Deep synergy exists between CURL’s participatory research process and Fifth House’s civic practice model. Collaboration is at the center of both groups’ work, as new projects are developed side-by-side with external partners from diverse disciplines, utilizing the assets and expertise of all parties to produce meaningful results.

The focal point of Fifth House Ensemble’s partnership with CURL is to create responsive evaluation methods for arts-integrated and civic practice work in the field of art music.

Fifth House Ensemble and CURL research has found that throughout the course of a residency, student participants experience:

Mindfulness – staying in the moment and engaging with your surroundings.

Participants are fluid and spontaneous, view residencies space as safe, constructive and peaceful, and work through reactive and proactive decision making processes.

Empowerment – believing you are a valuable member of society and have the ability to cause and/or create change. 

Participants take ownership of the residencies in both content and meaning, and create music-based scenes both inside and outside the residencies (ex. hosting events, collaborations, additional workshops, etc.)

Agency – having the ability to respond in the moment and express one’s ideas.

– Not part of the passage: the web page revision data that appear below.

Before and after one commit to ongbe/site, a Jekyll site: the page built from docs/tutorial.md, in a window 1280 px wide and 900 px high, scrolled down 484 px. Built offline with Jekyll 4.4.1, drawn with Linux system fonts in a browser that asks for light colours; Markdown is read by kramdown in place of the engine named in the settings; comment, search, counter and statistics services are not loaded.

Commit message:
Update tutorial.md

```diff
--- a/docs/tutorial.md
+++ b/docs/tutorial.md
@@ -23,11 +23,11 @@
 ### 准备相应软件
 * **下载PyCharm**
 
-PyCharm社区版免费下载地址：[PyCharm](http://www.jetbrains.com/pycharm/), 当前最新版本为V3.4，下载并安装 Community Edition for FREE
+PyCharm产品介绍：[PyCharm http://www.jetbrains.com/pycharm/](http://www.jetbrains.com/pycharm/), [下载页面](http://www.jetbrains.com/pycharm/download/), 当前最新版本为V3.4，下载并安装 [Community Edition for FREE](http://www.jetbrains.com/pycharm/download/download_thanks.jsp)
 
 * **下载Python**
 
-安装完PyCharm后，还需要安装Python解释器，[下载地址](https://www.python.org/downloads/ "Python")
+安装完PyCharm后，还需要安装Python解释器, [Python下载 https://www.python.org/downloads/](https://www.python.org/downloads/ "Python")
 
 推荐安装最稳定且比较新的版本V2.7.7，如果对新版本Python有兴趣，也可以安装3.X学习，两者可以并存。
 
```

Participants step to up responsibilities (ex. redirecting focus, volunteering for tasks, etc.), resist teaching artist or curriculum with intention, and give live performances.

Creativity – engagement and flexibility in the presence of obstacles.

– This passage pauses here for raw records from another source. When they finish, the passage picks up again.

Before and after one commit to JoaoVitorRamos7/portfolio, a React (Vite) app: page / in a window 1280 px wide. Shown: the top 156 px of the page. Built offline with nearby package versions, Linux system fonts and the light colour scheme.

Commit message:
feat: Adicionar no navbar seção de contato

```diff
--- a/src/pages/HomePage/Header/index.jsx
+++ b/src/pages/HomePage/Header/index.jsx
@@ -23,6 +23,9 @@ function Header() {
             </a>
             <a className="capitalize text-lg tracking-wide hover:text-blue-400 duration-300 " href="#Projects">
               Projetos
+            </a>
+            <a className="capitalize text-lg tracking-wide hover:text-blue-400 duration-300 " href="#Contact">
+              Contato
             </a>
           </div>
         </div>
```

Participants actively participate in the residency, stretch beyond their comfort zones, and use the residencies to engage with social and personal problems.

Collective Decision Making – a collaborative process where group members come together and work toward a common goal.

Participants ask questions within residency sessions, work in small groups (ex. dyad and triad tasks within residencies), and use team preparation work for performances within the residencies. 

Fifth House Ensemble and CURL have completed one full year of this project, and have incorporated initial findings into the project plans for 2017-2018. The second year of evaluation is currently underway.


Fifth House Ensemble is supported in part by the John D. and Catherine T. MacArthur Foundation, the Alphawood Foundation, the Arts Work Fund, the MacArthur Funds for Arts and Culture at The Richard H. Driehaus Foundation, the Gaylord and Dorothy Donnelley Foundation, a CityArts Grant from the City of Chicago Department of Cultural Affairs & Special Events, the Ann and Gordon Getty Foundation, and by a grant from the Illinois Arts Council Agency.